You can expect less glare and distortion with a curved monitor. Its corners are closer to you, replicating the natural curvature of the human eye. In most workspace setups, the curved monitor won’t reflect light at all, effectively reducing glare from other sources of light. The only exception being if a window is directly behind you at a certain angle. This is a rarity, but it can certainly happen.
But that’s not all; normally, how nice a monitor looks is purely a question of personal preference. You like what you like – simple as. But the reality is that a curved monitor might take up less desk real estate than its flat counterpart. It might be nominal depending on the stand that it uses, but the curved ends will definitely give you some extra space to place odds and ends on your desk, from phone charging pads, pen holder or what have you.
However, it is worth looking at the potential issues they might come from. In most cases, a curved monitor still costs a bit more than its flat-screen counterpart. An LG 34WK650-W is a 34-inch flat-screen IPS monitor with 2560x1080p resolution that goes for about $396.99. Or you could grab an LG 34GL750-B 34-inch curved monitor with the same resolution and faster refresh rate for around $449.99.
The difference might be as little as $50-75 per monitor. Still, if you’re trying to fill up an entire office, that can add up.
But Is It Really a Con? Well, for now, maybe. But the cost gap is closing quickly, as manufacturing costs are dropping fast and certain brands (Samsung, ASUS, Viotek, et al.) find ways to pack a lot of features in quality monitors without sending the price through the roof.
There’s also talks about the fact that curved monitors could hinder straight-line perception. This is another possibly niche drawback with curved monitors. It certainly won’t apply to every office. Professionals in engineering, drafting or drawing industries may find that their straight-line perception is slightly skewed because of the curvature of a monitor. There is software that can “fix” this issue, but if you’re in one of these industries, you may be better off sticking with a flat screen monitor for now.
How to choose a business monitor?
- Screen size is measured diagonally in inches, while resolution measures the number of pixels that make up the display. But a bigger monitor doesn’t necessarily mean greater resolution; the 24-inch Eizo has a higher resolution than the 27-inch NEC, for example.
- A more useful measure of the ‘crispness’ of a display is pixel density, measured in pixels per inch (ppi). The NEC is 82ppi, the Eizo 94ppi, while Samsung and Dell weigh in at 109ppi.
- Monitors increasingly offer more than just a simple display for your computer, with built-in speakers, USB hubs, card readers and multiple inputs, such as HDMI, for use with a variety of devices.
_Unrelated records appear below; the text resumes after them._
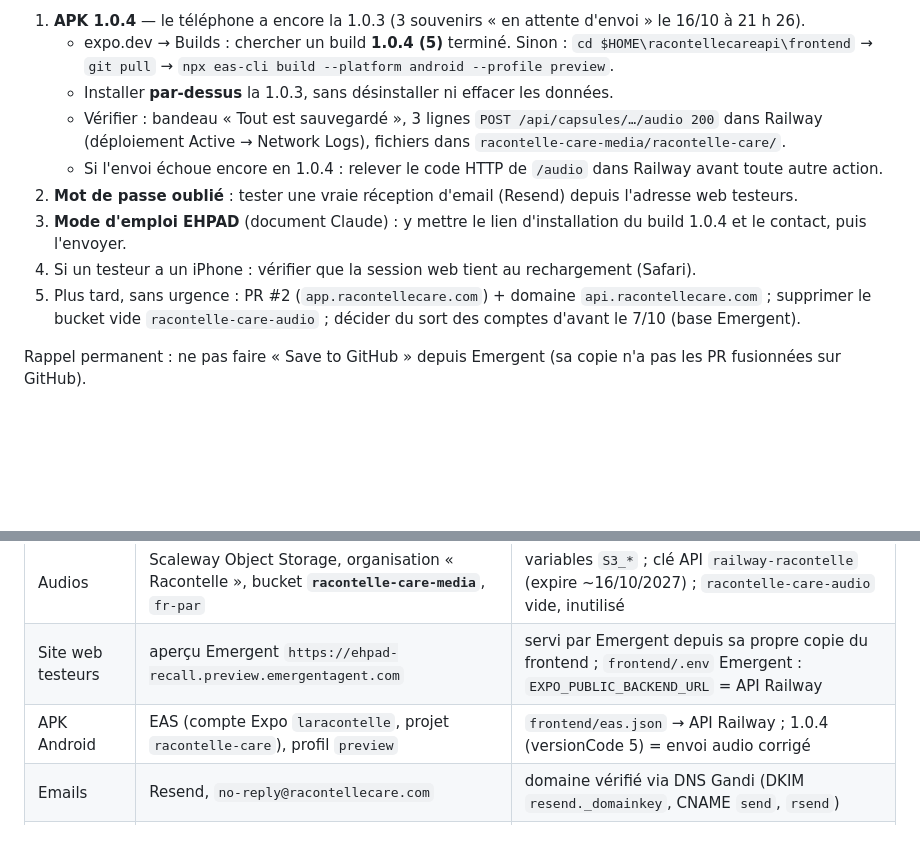
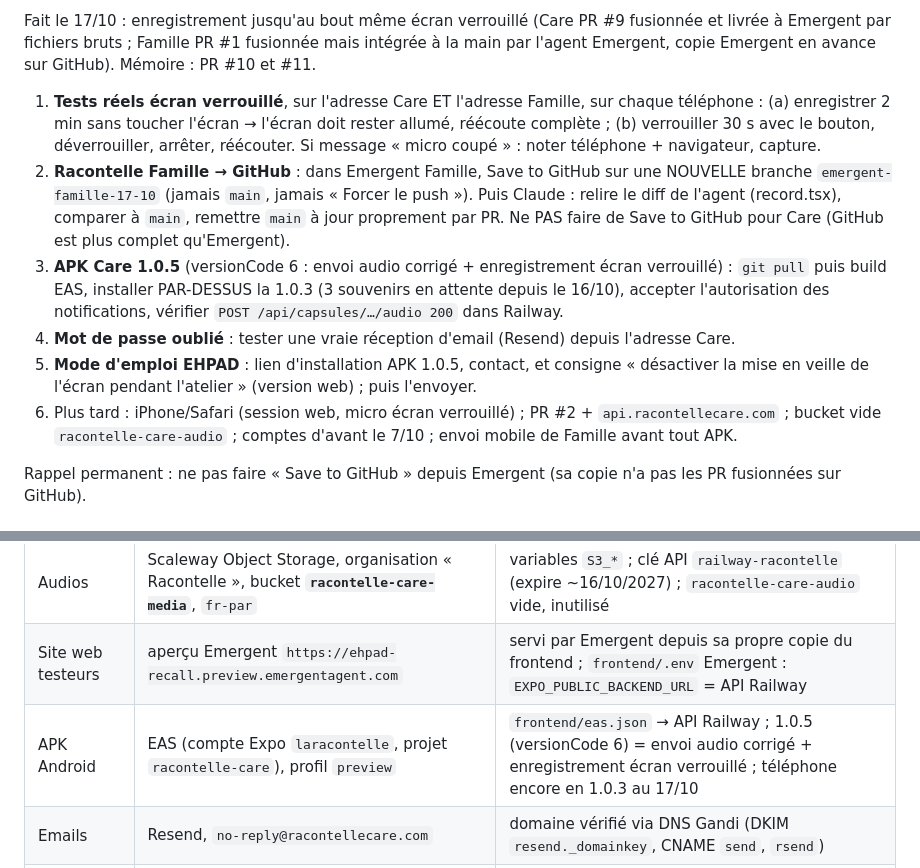
Before and after one commit to Racontelle26/racontellecareapi, a Markdown page: CLAUDE.md, 2 parts joined by grey strips. GitHub-like rendering; blank space fills up the shorter version.

```diff
--- a/CLAUDE.md
+++ b/CLAUDE.md
@@ -9,16 +9,24 @@ sans condescendance : l'utilisatrice n'est pas développeuse et veut des étapes
 
-1. **APK 1.0.4** — le téléphone a encore la 1.0.3 (3 souvenirs « en attente d'envoi » le 16/10 à 21 h 26).
-   - expo.dev → Builds : chercher un build **1.0.4 (5)** terminé. Sinon :
-     `cd $HOME\racontellecareapi\frontend` → `git pull` → `npx eas-cli build --platform android --profile preview`.
-   - Installer **par-dessus** la 1.0.3, sans désinstaller ni effacer les données.
-   - Vérifier : bandeau « Tout est sauvegardé », 3 lignes `POST /api/capsules/…/audio 200` dans Railway
-     (déploiement Active → Network Logs), fichiers dans `racontelle-care-media/racontelle-care/`.
-   - Si l'envoi échoue encore en 1.0.4 : relever le code HTTP de `/audio` dans Railway avant toute autre action.
-2. **Mot de passe oublié** : tester une vraie réception d'email (Resend) depuis l'adresse web testeurs.
-3. **Mode d'emploi EHPAD** (document Claude) : y mettre le lien d'installation du build 1.0.4 et le contact, puis l'envoyer.
-4. Si un testeur a un iPhone : vérifier que la session web tient au rechargement (Safari).
-5. Plus tard, sans urgence : PR #2 (`app.racontellecare.com`) + domaine `api.racontellecare.com` ;
-   supprimer le bucket vide `racontelle-care-audio` ; décider du sort des comptes d'avant le 7/10 (base Emergent).
+Fait le 17/10 : enregistrement jusqu'au bout même écran verrouillé (Care PR #9 fusionnée et livrée à
+Emergent par fichiers bruts ; Famille PR #1 fusionnée mais intégrée à la main par l'agent Emergent,
+copie Emergent en avance sur GitHub). Mémoire : PR #10 et #11.
+
+1. **Tests réels écran verrouillé**, sur l'adresse Care ET l'adresse Famille, sur chaque téléphone :
+   (a) enregistrer 2 min sans toucher l'écran → l'écran doit rester allumé, réécoute complète ;
+   (b) verrouiller 30 s avec le bouton, déverrouiller, arrêter, réécouter. Si message « micro coupé » :
+   noter téléphone + navigateur, capture.
+2. **Racontelle Famille → GitHub** : dans Emergent Famille, Save to GitHub sur une NOUVELLE branche
+   `emergent-famille-17-10` (jamais `main`, jamais « Forcer le push »). Puis Claude : relire le diff de
+   l'agent (record.tsx), comparer à `main`, remettre `main` à jour proprement par PR.
+   Ne PAS faire de Save to GitHub pour Care (GitHub est plus complet qu'Emergent).
+3. **APK Care 1.0.5** (versionCode 6 : envoi audio corrigé + enregistrement écran verrouillé) :
+   `git pull` puis build EAS, installer PAR-DESSUS la 1.0.3 (3 souvenirs en attente depuis le 16/10),
+   accepter l'autorisation des notifications, vérifier `POST /api/capsules/…/audio 200` dans Railway.
+4. **Mot de passe oublié** : tester une vraie réception d'email (Resend) depuis l'adresse Care.
+5. **Mode d'emploi EHPAD** : lien d'installation APK 1.0.5, contact, et consigne « désactiver la mise
+   en veille de l'écran pendant l'atelier » (version web) ; puis l'envoyer.
+6. Plus tard : iPhone/Safari (session web, micro écran verrouillé) ; PR #2 + `api.racontellecare.com` ;
+   bucket vide `racontelle-care-audio` ; comptes d'avant le 7/10 ; envoi mobile de Famille avant tout APK.
 
 Rappel permanent : ne pas faire « Save to GitHub » depuis Emergent (sa copie n'a pas les PR fusionnées sur GitHub).
 
@@ -30,7 +38,7 @@ Rappel permanent : ne pas faire « Save to GitHub » depuis Emergent (sa copie n
 | Base MongoDB | Railway | base neuve depuis le 7/10 ; les comptes d'avant le 7/10 sont dans l'ancienne base Emergent |
 | Audios | Scaleway Object Storage, organisation « Racontelle », bucket **`racontelle-care-media`**, `fr-par` | variables `S3_*` ; clé API `railway-racontelle` (expire ~16/10/2027) ; `racontelle-care-audio` vide, inutilisé |
 | Site web testeurs | aperçu Emergent `https://ehpad-recall.preview.emergentagent.com` | servi par Emergent depuis sa propre copie du frontend ; `frontend/.env` Emergent : `EXPO_PUBLIC_BACKEND_URL` = API Railway |
-| APK Android | EAS (compte Expo `laracontelle`, projet `racontelle-care`), profil `preview` | `frontend/eas.json` → API Railway ; 1.0.4 (versionCode 5) = envoi audio corrigé |
+| APK Android | EAS (compte Expo `laracontelle`, projet `racontelle-care`), profil `preview` | `frontend/eas.json` → API Railway ; 1.0.5 (versionCode 6) = envoi audio corrigé + enregistrement écran verrouillé ; téléphone encore en 1.0.3 au 17/10 |
 | Emails | Resend, `no-reply@racontellecare.com` | domaine vérifié via DNS Gandi (DKIM `resend._domainkey`, CNAME `send`, `rsend`) |
 | Domaine | Gandi, `racontellecare.com` | ne pas toucher aux enregistrements messagerie Gandi existants |
 
```
Also changed, not shown: other parts of CLAUDE.md (+1 -1 lines), docs/POINT_AVANCEMENT.md (+11 -0 lines).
- While true-to-life colour reproduction is very important in image editing, you may need to compromise to get all the features you want within budget.
- LED backlighting allows thinner displays, while IPS (or Samsung’s PLS) allows for greater viewing angles.
- We’d always recommend using a digital interface like DVI or HDMI, but it depends on what your computer has. Do you want to plug in multiple devices? Make sure your new monitor has the same input as your computer has output!
- Several of these displays enable you to swivel the monitor from side to side and turn the screen 90 degrees into portrait mode.
- Most monitors are now capable of Full HD resolution (1920×1080) but more and more can do higher resolutions – many here are capable of 2560×1440, for example.
- With so many devices plugged into our computers these days, a USB hub really is something you’ll wonder how you lived without.
- So many monitors – including several of these – are just plain ugly. Also see what people are saying about the button controls and menu system. Ensure it is usable.